- **Given data**
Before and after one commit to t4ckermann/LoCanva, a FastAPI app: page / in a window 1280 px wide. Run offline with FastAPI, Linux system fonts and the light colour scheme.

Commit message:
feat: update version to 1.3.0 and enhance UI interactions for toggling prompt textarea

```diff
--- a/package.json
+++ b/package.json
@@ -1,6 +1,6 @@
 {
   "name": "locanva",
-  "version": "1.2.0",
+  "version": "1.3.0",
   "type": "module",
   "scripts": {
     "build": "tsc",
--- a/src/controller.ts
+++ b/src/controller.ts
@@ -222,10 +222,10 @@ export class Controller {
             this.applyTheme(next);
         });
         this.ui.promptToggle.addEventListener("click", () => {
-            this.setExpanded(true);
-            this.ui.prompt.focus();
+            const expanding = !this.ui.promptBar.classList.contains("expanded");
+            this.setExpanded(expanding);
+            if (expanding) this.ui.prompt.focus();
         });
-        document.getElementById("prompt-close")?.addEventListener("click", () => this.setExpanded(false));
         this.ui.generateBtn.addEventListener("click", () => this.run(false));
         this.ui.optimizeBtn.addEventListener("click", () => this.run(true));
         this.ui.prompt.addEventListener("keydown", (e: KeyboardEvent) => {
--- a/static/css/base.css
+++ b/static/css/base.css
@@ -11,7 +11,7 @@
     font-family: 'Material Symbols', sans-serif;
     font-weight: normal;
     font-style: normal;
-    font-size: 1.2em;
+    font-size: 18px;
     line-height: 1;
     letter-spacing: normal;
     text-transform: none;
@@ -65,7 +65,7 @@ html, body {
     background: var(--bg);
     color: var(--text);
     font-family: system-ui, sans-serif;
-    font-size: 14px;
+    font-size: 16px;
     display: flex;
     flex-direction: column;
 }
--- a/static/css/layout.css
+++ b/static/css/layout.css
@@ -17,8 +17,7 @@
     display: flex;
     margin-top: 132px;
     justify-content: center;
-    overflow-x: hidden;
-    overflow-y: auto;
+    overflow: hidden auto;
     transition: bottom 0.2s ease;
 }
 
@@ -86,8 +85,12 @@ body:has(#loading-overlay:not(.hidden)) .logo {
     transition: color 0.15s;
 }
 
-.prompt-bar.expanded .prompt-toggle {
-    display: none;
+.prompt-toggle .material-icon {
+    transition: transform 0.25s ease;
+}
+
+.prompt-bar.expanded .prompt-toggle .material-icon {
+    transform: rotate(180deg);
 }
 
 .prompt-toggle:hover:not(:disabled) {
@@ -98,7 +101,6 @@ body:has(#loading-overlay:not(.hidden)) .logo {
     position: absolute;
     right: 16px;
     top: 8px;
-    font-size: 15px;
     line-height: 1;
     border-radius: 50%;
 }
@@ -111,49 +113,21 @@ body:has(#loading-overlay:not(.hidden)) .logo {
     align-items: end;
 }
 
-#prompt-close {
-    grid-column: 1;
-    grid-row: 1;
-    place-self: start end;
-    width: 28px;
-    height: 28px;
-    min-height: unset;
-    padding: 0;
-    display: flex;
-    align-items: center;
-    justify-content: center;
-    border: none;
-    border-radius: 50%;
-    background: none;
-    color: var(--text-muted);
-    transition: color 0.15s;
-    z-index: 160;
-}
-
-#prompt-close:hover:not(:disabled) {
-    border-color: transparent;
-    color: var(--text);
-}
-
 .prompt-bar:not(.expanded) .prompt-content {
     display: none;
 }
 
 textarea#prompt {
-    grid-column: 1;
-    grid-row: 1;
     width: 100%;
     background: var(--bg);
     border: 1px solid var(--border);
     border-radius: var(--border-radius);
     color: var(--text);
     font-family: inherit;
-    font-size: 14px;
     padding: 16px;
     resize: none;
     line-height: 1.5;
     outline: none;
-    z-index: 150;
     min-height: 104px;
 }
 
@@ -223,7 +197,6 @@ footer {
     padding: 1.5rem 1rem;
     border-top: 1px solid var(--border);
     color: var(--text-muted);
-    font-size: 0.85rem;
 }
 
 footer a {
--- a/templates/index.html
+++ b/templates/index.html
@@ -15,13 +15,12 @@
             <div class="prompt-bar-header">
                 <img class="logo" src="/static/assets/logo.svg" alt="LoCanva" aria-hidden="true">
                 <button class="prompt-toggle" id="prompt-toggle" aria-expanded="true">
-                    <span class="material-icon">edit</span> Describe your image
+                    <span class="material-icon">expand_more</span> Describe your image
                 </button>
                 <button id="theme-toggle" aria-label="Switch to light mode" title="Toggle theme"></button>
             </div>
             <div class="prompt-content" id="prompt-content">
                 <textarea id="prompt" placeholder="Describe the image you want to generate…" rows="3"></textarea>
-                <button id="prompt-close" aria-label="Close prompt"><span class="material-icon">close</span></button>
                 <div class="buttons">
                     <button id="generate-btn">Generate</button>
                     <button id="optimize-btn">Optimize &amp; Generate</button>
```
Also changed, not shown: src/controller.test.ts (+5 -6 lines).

- **Prompt**
The task calls for all lines in the entries that hold "true".

- **Task solution**
-            this.setExpanded(true);
         this.ui.optimizeBtn.addEventListener("click", () => this.run(true));
                 <img class="logo" src="/static/assets/logo.svg" alt="LoCanva" aria-hidden="true">
                 <button class="prompt-toggle" id="prompt-toggle" aria-expanded="true">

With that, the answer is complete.